Seasonal food is produce that is purchased and consumed around the time that it is harvested. The closer to the source the better, meaning locally grown, as well as being picked at the prime time. Not only do they taste better and fresher but are also more nutrient dense when picked at peak ripeness.
There are ways to enjoy local produce harvested at its optimal time all year round, and that is through preserving. Maybe it’s through canning or freezing. This is an area where we are desperately trying to improve within our own home. Freezing berries is the easiest and one we do every summer. Utilizing apples for apple butter and apple sauce have also been big hits in our household. Canning vegetables is out next endevour!
I think topics like this can quickly become overwhelming. We want to just place our grocery store pick up order, drive up, and have it loaded in the back of the car. I get it. Me too. But our encouragement when it feels overwhelming is to always start somewhere and start small. The worst thing we can do is to do nothing.

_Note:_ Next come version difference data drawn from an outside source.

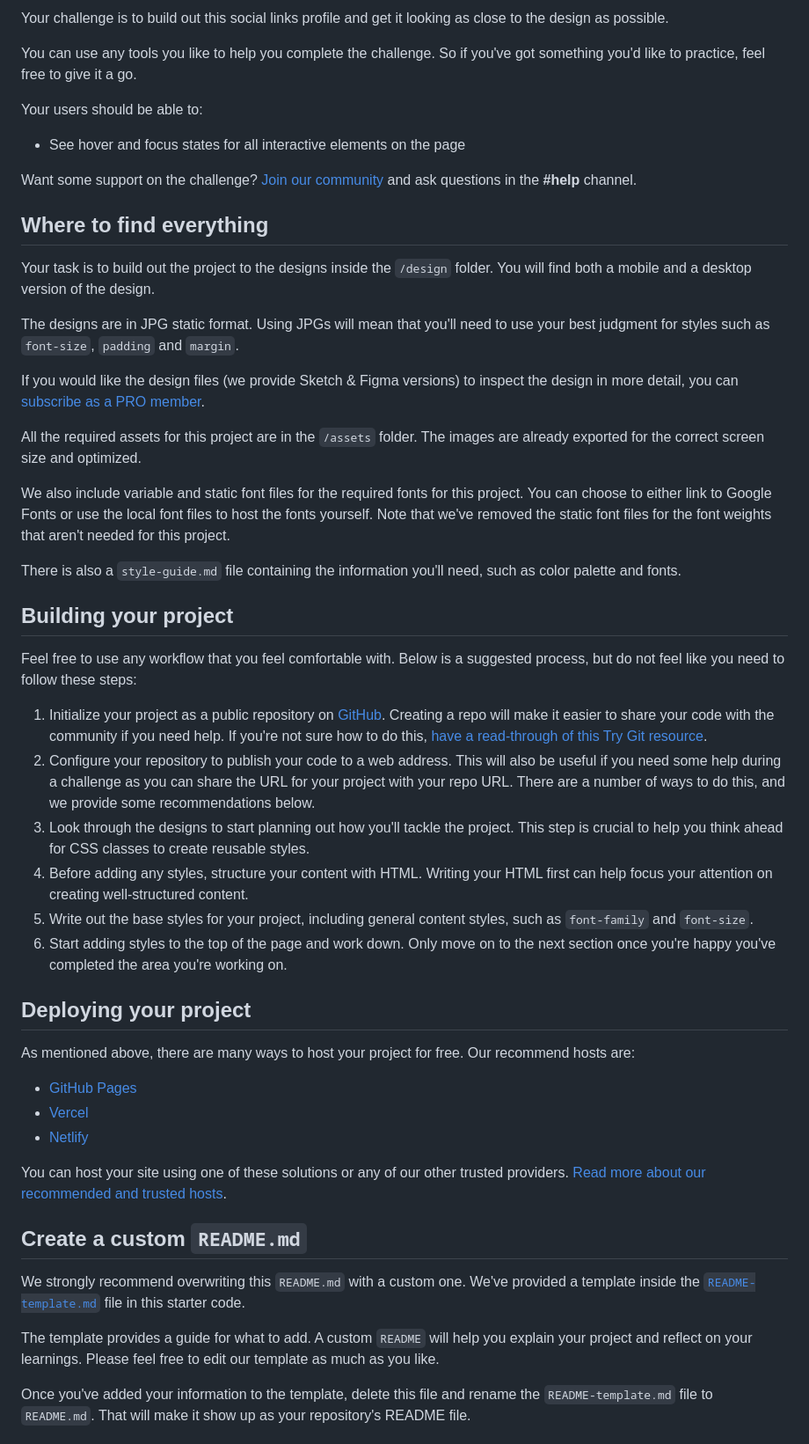
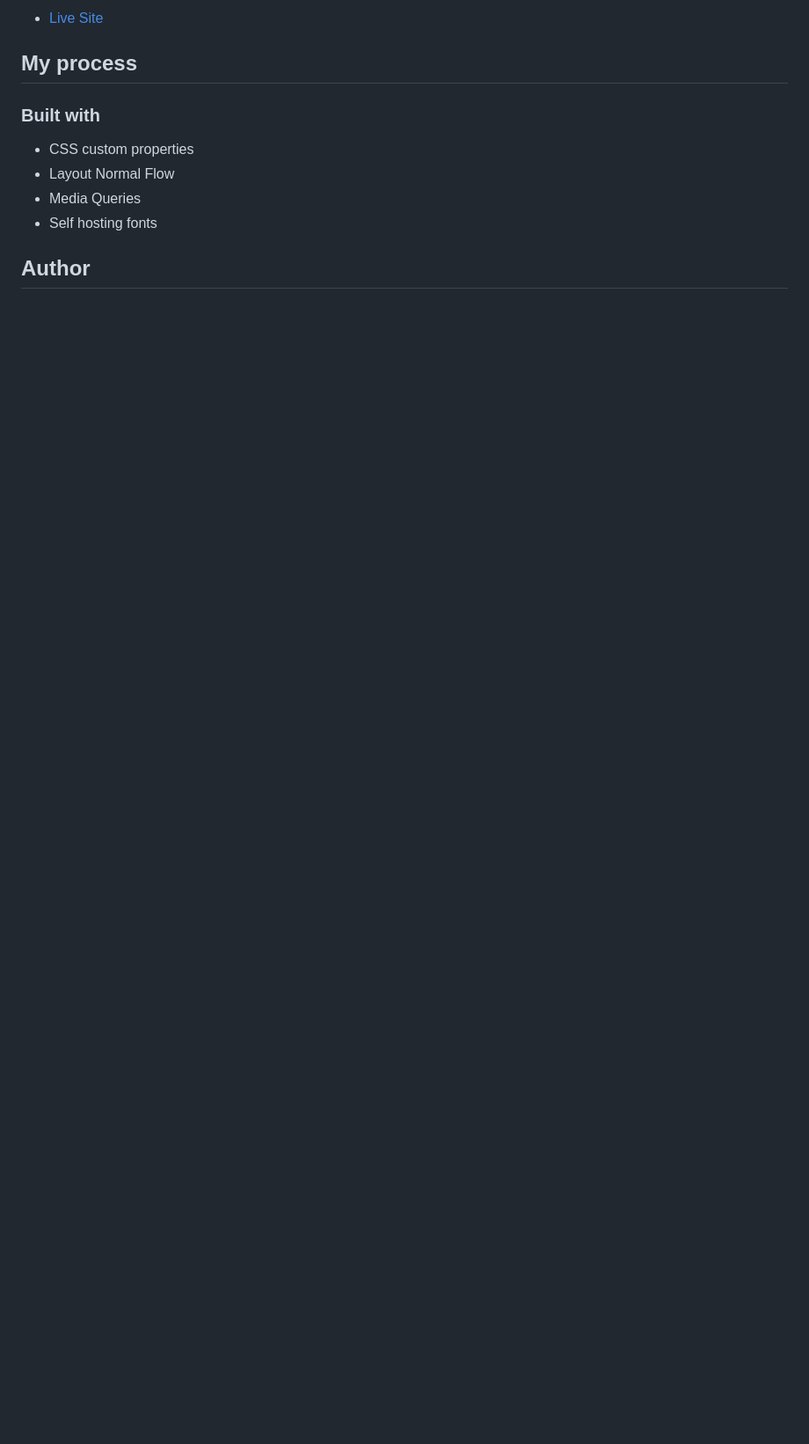
Before and after one commit to alexwilkom/social-links-profile, a Markdown page: README.md, the part around the change printed below. Shown: that part at 88% size. GitHub-like rendering; blank space fills up the shorter version.

```diff
--- a/README.md
+++ b/README.md
@@ -14,54 +14,14 @@ Thanks for checking out this front-end coding challenge.
 
-Your challenge is to build out this social links profile and get it looking as close to the design as possible.
+- [Live Site](https://alexwilkom.github.io/social-links-profile/)
 
-You can use any tools you like to help you complete the challenge. So if you've got something you'd like to practice, feel free to give it a go.
+## My process
 
-Your users should be able to:
+### Built with
 
-- See hover and focus states for all interactive elements on the page
+- CSS custom properties
+- Layout Normal Flow
+- Media Queries
+- Self hosting fonts
 
-Want some support on the challenge? [Join our community](https://www.frontendmentor.io/community) and ask questions in the **#help** channel.
+## Author
 
-## Where to find everything
-
-Your task is to build out the project to the designs inside the `/design` folder. You will find both a mobile and a desktop version of the design.
-
-The designs are in JPG static format. Using JPGs will mean that you'll need to use your best judgment for styles such as `font-size`, `padding` and `margin`.
-
-If you would like the design files (we provide Sketch & Figma versions) to inspect the design in more detail, you can [subscribe as a PRO member](https://www.frontendmentor.io/pro).
-
-All the required assets for this project are in the `/assets` folder. The images are already exported for the correct screen size and optimized.
-
-We also include variable and static font files for the required fonts for this project. You can choose to either link to Google Fonts or use the local font files to host the fonts yourself. Note that we've removed the static font files for the font weights that aren't needed for this project.
-
-There is also a `style-guide.md` file containing the information you'll need, such as color palette and fonts.
-
-## Building your project
-
-Feel free to use any workflow that you feel comfortable with. Below is a suggested process, but do not feel like you need to follow these steps:
-
-1. Initialize your project as a public repository on [GitHub](https://github.com/). Creating a repo will make it easier to share your code with the community if you need help. If you're not sure how to do this, [have a read-through of this Try Git resource](https://try.github.io/).
-2. Configure your repository to publish your code to a web address. This will also be useful if you need some help during a challenge as you can share the URL for your project with your repo URL. There are a number of ways to do this, and we provide some recommendations below.
-3. Look through the designs to start planning out how you'll tackle the project. This step is crucial to help you think ahead for CSS classes to create reusable styles.
-4. Before adding any styles, structure your content with HTML. Writing your HTML first can help focus your attention on creating well-structured content.
-5. Write out the base styles for your project, including general content styles, such as `font-family` and `font-size`.
-6. Start adding styles to the top of the page and work down. Only move on to the next section once you're happy you've completed the area you're working on.
-
-## Deploying your project
-
-As mentioned above, there are many ways to host your project for free. Our recommend hosts are:
-
-- [GitHub Pages](https://pages.github.com/)
-- [Vercel](https://vercel.com/)
-- [Netlify](https://www.netlify.com/)
-
-You can host your site using one of these solutions or any of our other trusted providers. [Read more about our recommended and trusted hosts](https://medium.com/frontend-mentor/frontend-mentor-trusted-hosting-providers-bf000dfebe).
-
-## Create a custom `README.md`
-
-We strongly recommend overwriting this `README.md` with a custom one. We've provided a template inside the [`README-template.md`](./README-template.md) file in this starter code.
-
-The template provides a guide for what to add. A custom `README` will help you explain your project and reflect on your learnings. Please feel free to edit our template as much as you like.
-
-Once you've added your information to the template, delete this file and rename the `README-template.md` file to `README.md`. That will make it show up as your repository's README file.
-
```
Also changed, not shown: other parts of README.md (+9 -33 lines), README-template.md (deleted, +0 -110 lines), style-guide.md (deleted, +0 -33 lines), preview.jpg (deleted), screenshot.png (added), 2 other files.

I found this really cool website where you can look up your state and the month you’re in and see what is in season in your area. You can also click on each item to see how long their season is AND how to cook with them. Being mindful of what is in season as you shop at your local grocery store or farmers market or farmers stand is a great start. One thing we always encourage is starting with one ingredient of one meal a week to be locally sourced. Start there. Then try to locally source one entire meal. The next step? Your very own garden! This will be your most intimate interaction with what is in season. Start with one pepper plant in a pot or some different herbs. You can do this! The choices we make on how and when to source our food matters!
But Sarah, you’re a livestock farmer, what about seasonality with your products?
That’s a great question, I’m so glad you asked.
While it is different in the world of livestock farming when compared to crops, there is still some seasonality for our products. Let’s start with eggs. People don’t think of them as a seasonal product, but when raised outside and not in a climate controlled chicken house, drastic changes in the temperature as well as extremes can slow down the production of our layers.
Another is our broilers, or meat chickens. Here in the midlands of SC, we do not raise broilers in the heat of the summer nor the cold of the winter. We’ve tried and we’ve lost too many. That’s not good for the treatment of the animal, nor is it a good financial decision. So that means that the chicken we grow and produce in the spring sees us through the summer until we begin again in the fall, and what we produce and stock up on in the fall will see us through the winter.
Lamb is another great example. If we have spring lambs, that means it will be the fall before we have lambs ready to process. For many farmers this is a once a year harvest.
Pork and Beef are much more hardy animals. We’re able to raise them throughout the year and have less of a season, at least in our experience and the way we manage our droves and herds.
So how do we bring this all together? It’s as simple, and yet I realize as difficult as, supporting local. When you support local producers, you’re purchasing produce harvested at the time of prime nutrient denseness, you’re cutting down on the transportation footprint of your food, and you’re supporting your local economy.
So, yes, go ahead and add apples to the grocery list and if you’re around us, make sure to enjoy the last of the summer crops and get ready for a beautiful fall harvest!